On Tuesday, the Committee on Energy and Commerce heard testimony on H.R. 503, the American Horse Slaughter Prevention Act. According to Blood-Horse, it was standing room only, which seems to indicate that there's some passion surrounding the topic.
Support for the bill came from Dr. Patricia Hogan, who operated on both Smarty Jones and Afleet Alex; Russell Williams, vice chairman of the American Horse Council, and T. Boone Pickens, who had this to say:
"These three foreign-owned plants slaughtered nearly 100,000 American horses in 2005," Texas oil tycoon T. Boone Pickens said in testimony. "This is a black eye on our state and nation that demands action." (Thoroughbred Times )Pickens is married to Thoroughbred owner and breeder Madeleine Paulson. Two of the three U.S. slaughterhouses are located in Texas.
Not surprisingly, America's current favorite horse was mentioned:

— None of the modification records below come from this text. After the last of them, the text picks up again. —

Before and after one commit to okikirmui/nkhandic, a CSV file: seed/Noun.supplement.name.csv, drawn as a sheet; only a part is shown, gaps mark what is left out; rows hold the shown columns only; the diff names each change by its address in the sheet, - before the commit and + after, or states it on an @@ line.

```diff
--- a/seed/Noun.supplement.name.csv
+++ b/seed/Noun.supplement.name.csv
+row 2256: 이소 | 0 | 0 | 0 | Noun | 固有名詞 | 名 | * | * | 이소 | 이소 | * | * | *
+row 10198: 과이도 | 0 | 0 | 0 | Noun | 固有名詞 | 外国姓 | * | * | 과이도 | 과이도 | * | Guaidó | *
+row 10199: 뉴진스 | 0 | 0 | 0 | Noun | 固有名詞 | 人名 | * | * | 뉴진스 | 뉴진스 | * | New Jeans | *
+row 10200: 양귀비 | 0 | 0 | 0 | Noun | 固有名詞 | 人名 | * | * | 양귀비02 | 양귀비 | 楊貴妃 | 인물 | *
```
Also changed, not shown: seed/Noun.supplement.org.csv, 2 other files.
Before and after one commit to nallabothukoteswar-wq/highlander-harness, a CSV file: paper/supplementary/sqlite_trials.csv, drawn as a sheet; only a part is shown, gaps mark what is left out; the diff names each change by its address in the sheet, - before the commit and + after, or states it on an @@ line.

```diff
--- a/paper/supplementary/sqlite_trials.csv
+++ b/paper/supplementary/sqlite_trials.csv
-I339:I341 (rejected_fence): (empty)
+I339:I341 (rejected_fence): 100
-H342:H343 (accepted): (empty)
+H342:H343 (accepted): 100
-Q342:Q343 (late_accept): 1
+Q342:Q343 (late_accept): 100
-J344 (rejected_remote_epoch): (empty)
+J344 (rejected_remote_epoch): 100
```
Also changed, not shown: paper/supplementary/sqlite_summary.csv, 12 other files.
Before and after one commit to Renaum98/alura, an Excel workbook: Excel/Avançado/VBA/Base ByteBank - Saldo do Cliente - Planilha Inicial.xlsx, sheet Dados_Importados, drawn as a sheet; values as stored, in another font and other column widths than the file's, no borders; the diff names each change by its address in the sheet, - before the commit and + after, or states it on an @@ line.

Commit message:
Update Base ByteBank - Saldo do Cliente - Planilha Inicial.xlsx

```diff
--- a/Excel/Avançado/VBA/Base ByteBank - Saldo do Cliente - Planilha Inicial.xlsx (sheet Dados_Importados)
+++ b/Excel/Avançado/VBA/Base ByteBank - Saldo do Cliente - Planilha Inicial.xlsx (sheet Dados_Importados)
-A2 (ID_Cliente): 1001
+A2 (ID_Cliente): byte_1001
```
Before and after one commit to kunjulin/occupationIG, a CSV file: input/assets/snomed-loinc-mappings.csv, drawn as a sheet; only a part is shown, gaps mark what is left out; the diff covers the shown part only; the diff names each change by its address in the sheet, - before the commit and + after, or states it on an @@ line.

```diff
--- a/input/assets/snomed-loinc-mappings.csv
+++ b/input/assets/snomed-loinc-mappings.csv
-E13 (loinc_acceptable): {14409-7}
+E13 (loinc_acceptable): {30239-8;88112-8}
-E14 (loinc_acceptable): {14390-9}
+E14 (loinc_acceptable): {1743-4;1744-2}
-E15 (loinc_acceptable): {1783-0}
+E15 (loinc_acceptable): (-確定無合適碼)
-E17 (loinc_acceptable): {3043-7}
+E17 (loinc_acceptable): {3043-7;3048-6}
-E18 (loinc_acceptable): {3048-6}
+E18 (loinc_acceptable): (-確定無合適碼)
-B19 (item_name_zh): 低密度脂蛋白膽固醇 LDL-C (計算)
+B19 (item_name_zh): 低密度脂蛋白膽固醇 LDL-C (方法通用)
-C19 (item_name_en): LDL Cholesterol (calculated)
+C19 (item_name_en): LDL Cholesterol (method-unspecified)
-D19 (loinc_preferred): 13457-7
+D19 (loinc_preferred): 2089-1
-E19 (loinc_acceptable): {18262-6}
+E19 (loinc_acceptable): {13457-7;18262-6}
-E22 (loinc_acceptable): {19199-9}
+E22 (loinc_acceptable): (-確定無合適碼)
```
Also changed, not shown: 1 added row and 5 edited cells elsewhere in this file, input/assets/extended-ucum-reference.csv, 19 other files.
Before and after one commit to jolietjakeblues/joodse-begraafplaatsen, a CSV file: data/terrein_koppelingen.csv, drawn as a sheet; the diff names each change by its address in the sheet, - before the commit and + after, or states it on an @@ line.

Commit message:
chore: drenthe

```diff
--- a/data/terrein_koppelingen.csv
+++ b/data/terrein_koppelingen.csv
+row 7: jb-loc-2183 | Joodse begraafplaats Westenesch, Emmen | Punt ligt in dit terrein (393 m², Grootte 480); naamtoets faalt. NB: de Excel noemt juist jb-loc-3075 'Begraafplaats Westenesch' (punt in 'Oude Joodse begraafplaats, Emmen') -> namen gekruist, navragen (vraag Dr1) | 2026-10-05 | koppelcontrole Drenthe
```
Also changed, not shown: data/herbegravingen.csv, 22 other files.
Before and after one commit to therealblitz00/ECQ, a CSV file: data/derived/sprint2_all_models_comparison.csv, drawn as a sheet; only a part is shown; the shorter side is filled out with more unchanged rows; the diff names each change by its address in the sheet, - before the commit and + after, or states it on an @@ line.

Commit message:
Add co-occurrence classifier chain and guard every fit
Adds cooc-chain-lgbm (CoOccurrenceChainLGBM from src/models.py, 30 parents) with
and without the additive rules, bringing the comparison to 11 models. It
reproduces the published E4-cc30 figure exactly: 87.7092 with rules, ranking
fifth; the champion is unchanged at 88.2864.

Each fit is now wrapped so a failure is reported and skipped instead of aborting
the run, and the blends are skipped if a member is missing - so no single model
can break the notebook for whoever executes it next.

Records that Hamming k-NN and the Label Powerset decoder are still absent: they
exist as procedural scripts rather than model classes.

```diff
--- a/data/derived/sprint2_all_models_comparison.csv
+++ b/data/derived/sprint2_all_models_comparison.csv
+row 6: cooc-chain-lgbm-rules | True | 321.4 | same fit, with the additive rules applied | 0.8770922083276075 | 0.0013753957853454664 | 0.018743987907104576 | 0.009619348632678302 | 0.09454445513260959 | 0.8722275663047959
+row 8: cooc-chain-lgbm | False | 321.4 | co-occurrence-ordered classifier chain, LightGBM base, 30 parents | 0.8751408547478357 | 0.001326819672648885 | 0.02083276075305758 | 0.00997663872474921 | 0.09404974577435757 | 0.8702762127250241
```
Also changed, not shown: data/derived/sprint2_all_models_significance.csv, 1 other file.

"Can we imagine Barbaro being sent to slaughter if he can't recover? Why should other horses be different?" asked Williams (or possibly, Dr. Hogan; the articles disagree on the source.)
Opponents point to concerns about humane care for the horses, an increase in abuse of unwanted horses, and the government's right to regulate private property. Dick Koehler, the vice president of the Beltex slaughterhouse, said, "It is a matter of choice. If you wish to do that with your horse, I believe you should have the choice to do that."
That sounds pretty cold to me. Possibly because I've been reading about how the horses are slaughtered. The written testimony of Christopher Heyde, Deputy Legislative Director with the Society for Animal Protective Legislation is online at the Society's website. It includes an alarming description of his visit to a slaughterhouse.
Likewise, the FAQ at Animal Welfare Institute website counters the claim that the current method of slaughter is humane:
Opponents of the AHSPA portray horse slaughter as a form of humane euthanasia, citing the American Veterinary Medical Association's classification of the captive-bolt as acceptable for euthanizing equines. This simplistic presentation of the facts fails to acknowledge the vast difference between efficient administration of the captive-bolt by a highly trained veterinarian with appropriate restraint of the horse’s head (the AVMA specifies that the captive-bolt is acceptable “with appropriate restraint”) and its improper use by low-skilled slaughterhouse employees without proper head restraint. Improper use of the captive-bolt during slaughter means that horses may often endure repeated blows with the device, and may be improperly stunned as they proceed through slaughter.Somewhat more emotional arguments against the practice appear on the organization's homepage.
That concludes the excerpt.